Pick out the lines in the listing below that contain the word "seconds" and copy them.

## Extracted material

※

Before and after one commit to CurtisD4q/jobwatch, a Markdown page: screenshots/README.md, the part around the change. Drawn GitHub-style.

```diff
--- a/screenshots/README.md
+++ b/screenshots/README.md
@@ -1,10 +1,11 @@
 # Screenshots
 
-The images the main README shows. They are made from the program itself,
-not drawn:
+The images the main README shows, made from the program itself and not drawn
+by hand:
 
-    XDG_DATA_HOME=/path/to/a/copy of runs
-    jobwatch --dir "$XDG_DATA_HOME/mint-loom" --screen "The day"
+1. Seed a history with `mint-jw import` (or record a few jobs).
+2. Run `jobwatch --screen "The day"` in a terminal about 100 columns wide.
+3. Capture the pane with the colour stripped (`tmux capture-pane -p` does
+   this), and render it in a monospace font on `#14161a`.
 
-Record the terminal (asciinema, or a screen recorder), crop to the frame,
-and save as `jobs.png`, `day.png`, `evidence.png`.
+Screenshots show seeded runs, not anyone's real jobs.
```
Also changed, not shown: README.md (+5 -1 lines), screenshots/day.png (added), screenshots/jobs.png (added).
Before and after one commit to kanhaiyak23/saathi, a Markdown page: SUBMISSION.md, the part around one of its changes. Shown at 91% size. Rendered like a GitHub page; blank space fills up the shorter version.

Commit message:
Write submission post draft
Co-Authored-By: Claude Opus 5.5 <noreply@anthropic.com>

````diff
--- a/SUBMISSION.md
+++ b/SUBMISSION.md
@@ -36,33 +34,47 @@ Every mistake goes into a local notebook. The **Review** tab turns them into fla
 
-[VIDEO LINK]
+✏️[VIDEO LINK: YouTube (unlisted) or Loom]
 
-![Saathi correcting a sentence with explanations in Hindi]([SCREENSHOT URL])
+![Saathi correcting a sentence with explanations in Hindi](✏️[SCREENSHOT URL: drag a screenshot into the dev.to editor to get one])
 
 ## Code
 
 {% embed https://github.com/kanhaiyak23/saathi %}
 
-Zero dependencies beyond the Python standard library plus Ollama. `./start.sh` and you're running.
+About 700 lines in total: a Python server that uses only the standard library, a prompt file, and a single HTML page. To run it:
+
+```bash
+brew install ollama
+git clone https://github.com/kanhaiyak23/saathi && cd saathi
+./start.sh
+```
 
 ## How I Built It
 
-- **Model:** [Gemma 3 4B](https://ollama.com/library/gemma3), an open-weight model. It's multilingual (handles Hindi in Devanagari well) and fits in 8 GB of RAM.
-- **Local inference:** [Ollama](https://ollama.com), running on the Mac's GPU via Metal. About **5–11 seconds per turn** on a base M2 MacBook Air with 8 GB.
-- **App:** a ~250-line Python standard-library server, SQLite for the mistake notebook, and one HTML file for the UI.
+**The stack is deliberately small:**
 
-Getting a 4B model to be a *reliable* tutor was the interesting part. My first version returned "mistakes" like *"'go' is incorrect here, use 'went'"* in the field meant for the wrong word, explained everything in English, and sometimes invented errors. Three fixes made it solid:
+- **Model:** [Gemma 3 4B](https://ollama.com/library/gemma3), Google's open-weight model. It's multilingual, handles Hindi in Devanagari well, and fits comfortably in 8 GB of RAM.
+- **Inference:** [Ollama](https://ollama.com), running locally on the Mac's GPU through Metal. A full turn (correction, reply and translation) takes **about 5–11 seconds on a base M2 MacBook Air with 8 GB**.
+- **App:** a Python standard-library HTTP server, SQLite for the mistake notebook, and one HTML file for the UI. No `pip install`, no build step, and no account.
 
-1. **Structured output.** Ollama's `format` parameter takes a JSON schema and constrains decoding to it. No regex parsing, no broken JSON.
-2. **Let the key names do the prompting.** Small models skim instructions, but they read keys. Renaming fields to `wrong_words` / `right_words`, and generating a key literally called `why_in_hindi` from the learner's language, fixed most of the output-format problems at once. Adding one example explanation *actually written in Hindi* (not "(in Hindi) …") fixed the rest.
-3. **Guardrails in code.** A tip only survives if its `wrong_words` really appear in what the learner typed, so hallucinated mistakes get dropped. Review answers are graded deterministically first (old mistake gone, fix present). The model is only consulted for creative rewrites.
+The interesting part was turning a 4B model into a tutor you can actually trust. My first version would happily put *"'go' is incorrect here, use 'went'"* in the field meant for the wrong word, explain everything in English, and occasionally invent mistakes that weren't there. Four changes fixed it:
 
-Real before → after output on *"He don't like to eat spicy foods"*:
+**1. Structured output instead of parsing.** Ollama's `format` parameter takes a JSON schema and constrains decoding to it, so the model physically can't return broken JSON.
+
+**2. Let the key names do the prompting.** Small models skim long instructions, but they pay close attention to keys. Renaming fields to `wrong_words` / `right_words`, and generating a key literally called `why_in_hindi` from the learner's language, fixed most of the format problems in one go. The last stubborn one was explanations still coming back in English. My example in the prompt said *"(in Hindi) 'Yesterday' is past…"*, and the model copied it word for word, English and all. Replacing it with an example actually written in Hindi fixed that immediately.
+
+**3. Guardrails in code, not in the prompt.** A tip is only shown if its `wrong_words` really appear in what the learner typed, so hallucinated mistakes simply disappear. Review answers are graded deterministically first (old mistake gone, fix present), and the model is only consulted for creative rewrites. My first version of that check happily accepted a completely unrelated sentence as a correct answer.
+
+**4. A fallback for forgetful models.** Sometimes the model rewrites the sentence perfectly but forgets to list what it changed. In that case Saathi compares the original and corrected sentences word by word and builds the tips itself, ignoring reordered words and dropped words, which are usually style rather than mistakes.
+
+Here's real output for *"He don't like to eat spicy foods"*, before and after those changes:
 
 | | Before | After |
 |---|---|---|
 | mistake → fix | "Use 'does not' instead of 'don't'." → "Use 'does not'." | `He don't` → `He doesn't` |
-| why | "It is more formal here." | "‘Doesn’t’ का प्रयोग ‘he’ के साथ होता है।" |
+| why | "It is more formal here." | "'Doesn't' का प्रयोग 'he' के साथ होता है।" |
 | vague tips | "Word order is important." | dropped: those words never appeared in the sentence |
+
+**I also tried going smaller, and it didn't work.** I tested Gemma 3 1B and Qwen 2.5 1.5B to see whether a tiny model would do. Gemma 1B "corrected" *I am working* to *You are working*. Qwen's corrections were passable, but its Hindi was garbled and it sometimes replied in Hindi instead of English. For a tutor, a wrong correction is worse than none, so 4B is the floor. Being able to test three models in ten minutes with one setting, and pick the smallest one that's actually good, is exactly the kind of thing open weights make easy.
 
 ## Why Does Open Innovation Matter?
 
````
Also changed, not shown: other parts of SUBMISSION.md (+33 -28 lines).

※

## Answer to the problem
-- **Local inference:** [Ollama](https://ollama.com), running on the Mac's GPU via Metal. About **5–11 seconds per turn** on a base M2 MacBook Air with 8 GB.
+- **Inference:** [Ollama](https://ollama.com), running locally on the Mac's GPU through Metal. A full turn (correction, reply and translation) takes **about 5–11 seconds on a base M2 MacBook Air with 8 GB**.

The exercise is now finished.